-------- Input material

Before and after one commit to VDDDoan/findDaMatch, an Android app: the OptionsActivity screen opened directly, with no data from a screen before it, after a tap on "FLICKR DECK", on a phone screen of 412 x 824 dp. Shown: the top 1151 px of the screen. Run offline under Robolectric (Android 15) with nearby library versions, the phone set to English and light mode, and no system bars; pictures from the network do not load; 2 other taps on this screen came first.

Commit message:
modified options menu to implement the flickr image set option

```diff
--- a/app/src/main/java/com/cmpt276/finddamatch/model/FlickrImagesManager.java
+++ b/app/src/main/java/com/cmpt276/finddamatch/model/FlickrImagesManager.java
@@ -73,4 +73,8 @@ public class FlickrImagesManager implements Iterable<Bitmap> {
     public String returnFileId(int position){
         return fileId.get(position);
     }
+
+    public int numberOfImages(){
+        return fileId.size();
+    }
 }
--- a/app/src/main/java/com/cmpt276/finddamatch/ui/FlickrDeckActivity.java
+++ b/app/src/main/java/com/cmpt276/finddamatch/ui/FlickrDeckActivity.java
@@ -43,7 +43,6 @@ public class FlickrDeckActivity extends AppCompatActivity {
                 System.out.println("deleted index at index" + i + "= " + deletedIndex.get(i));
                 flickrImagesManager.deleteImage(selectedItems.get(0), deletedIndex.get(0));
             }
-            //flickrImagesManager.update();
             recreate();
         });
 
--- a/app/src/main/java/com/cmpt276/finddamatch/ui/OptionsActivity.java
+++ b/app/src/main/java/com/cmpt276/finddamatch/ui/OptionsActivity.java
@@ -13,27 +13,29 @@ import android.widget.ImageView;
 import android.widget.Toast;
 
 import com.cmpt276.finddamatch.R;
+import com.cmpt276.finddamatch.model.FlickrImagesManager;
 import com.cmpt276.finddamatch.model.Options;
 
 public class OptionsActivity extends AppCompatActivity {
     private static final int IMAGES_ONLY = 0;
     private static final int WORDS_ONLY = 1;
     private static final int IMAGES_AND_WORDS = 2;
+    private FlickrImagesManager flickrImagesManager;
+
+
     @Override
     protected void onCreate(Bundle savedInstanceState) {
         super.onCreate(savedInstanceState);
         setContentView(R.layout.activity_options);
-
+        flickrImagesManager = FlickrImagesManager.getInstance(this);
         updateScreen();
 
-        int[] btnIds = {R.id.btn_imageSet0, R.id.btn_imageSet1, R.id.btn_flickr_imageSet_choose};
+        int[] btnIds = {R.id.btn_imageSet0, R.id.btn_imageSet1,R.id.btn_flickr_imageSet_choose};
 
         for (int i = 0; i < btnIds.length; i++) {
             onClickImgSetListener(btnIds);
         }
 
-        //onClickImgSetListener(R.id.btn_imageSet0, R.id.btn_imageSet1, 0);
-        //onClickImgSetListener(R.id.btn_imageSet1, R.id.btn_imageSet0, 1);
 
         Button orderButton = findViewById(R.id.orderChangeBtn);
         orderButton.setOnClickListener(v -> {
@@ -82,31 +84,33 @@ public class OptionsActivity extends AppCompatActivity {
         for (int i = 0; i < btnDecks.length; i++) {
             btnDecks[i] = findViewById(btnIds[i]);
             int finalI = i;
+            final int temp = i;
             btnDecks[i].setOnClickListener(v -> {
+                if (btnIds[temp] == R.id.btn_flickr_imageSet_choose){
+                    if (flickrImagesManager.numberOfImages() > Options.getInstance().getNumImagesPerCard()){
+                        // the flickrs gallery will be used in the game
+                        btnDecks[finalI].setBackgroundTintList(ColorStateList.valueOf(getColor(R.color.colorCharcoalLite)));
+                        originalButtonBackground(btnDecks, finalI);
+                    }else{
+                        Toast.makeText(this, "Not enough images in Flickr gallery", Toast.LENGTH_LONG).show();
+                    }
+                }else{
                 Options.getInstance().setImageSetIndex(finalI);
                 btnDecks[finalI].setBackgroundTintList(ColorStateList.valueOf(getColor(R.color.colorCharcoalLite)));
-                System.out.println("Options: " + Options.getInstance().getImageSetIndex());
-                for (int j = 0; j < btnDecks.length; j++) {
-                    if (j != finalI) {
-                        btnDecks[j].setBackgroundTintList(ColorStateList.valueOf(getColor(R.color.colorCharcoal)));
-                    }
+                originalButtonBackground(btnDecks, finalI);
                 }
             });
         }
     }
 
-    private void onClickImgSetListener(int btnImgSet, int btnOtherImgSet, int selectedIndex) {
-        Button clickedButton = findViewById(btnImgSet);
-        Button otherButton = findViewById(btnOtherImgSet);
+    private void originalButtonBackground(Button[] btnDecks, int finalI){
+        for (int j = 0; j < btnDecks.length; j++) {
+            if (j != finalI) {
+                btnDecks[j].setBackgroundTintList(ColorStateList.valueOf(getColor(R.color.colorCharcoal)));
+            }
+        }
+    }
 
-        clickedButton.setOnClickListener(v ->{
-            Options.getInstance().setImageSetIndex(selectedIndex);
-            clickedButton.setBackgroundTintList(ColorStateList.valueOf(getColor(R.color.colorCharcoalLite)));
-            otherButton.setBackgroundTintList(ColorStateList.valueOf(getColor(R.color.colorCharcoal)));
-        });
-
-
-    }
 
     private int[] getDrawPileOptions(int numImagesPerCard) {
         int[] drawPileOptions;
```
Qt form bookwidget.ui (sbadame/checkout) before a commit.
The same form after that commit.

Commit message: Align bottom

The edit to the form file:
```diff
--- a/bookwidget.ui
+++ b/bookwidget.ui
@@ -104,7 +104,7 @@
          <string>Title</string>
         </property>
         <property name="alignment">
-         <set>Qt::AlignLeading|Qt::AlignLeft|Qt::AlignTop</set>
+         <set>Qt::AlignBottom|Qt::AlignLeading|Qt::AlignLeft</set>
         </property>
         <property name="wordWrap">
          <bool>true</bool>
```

----------------

## Brief
Every line that contains "btnDecks" should be copied out of the data.

## Exercise result
         for (int i = 0; i < btnDecks.length; i++) {
             btnDecks[i] = findViewById(btnIds[i]);
             btnDecks[i].setOnClickListener(v -> {
+                        btnDecks[finalI].setBackgroundTintList(ColorStateList.valueOf(getColor(R.color.colorCharcoalLite)));
+                        originalButtonBackground(btnDecks, finalI);
                 btnDecks[finalI].setBackgroundTintList(ColorStateList.valueOf(getColor(R.color.colorCharcoalLite)));
-                for (int j = 0; j < btnDecks.length; j++) {
-                        btnDecks[j].setBackgroundTintList(ColorStateList.valueOf(getColor(R.color.colorCharcoal)));
+                originalButtonBackground(btnDecks, finalI);
+    private void originalButtonBackground(Button[] btnDecks, int finalI){
+        for (int j = 0; j < btnDecks.length; j++) {
+                btnDecks[j].setBackgroundTintList(ColorStateList.valueOf(getColor(R.color.colorCharcoal)));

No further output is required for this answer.